Transcatheter aortic valve replacement (TAVR) improves functional status but may not improve overall quality of life, according to an article being published in Annals of Internal Medicine.
Aortic stenosis (AS) is the most common valvular heart disease in developing countries and it affects up to 3 percent of adults older than 75. In recent years, TAVR has emerged as an alternative treatment to surgical aortic valve replacement (SAVR) for high-risk or inoperable patients with symptomatic severe AS.

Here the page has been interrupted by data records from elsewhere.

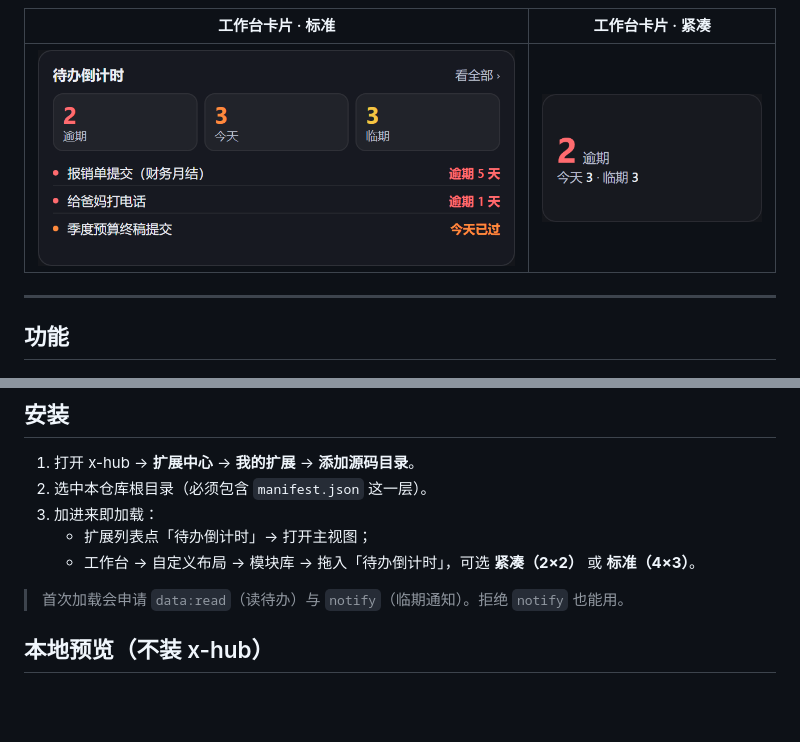
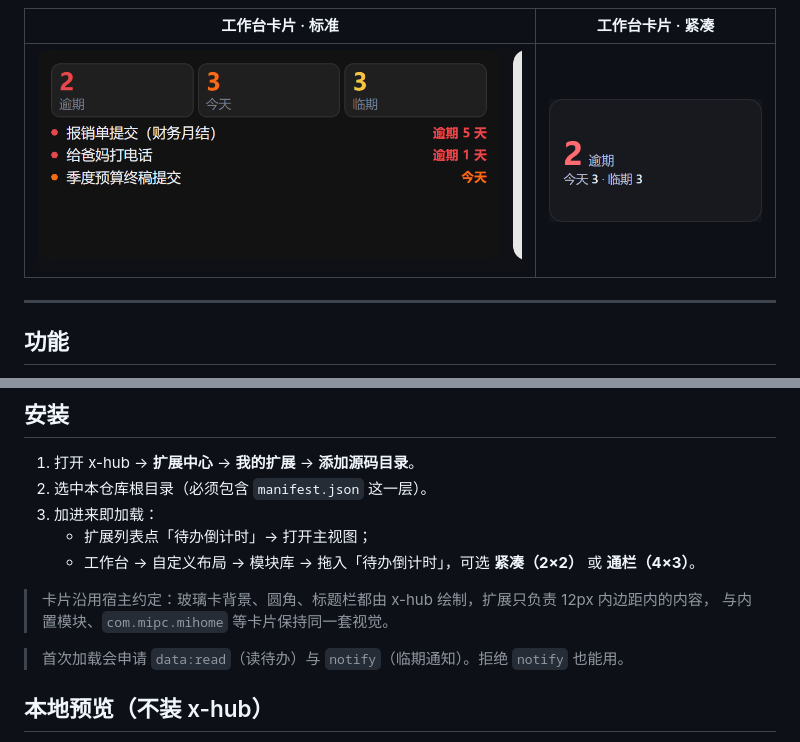
Before and after one commit to Adcfimok/xhub-todo-countdown, a Markdown page: README.md, 2 parts joined by grey strips. Rendered like a GitHub page; pictures changed too: docs/screenshots/module-standard.png; blank space fills up the shorter version.

```diff
--- a/README.md
+++ b/README.md
@@ -32,7 +32,10 @@
 2. 选中本仓库根目录（必须包含 `manifest.json` 这一层）。
 3. 加进来即加载：
    - 扩展列表点「待办倒计时」→ 打开主视图；
-   - 工作台 → 自定义布局 → 模块库 → 拖入「待办倒计时」，可选 **紧凑（2×2）** 或 **标准（4×3）**。
+   - 工作台 → 自定义布局 → 模块库 → 拖入「待办倒计时」，可选 **紧凑（2×2）** 或 **通栏（4×3）**。
+
+> 卡片沿用宿主约定：玻璃卡背景、圆角、标题栏都由 x-hub 绘制，扩展只负责 12px 内边距内的内容，
+> 与内置模块、`com.mipc.mihome` 等卡片保持同一套视觉。
 
 > 首次加载会申请 `data:read`（读待办）与 `notify`（临期通知）。拒绝 `notify` 也能用。
 
```
Also changed, not shown: 4 other files.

Researchers reviewed 62 published studies to evaluate the changes in functional status and quality of life after TAVR. The research suggested that TAVR improved symptoms, physical function, and disease-specific measures of quality of life compared with conservative treatment. However, the benefits in psychological dimension and general health measures were often small and inconsistent, which may be an important consideration for older patients looking to improve quality of remaining life.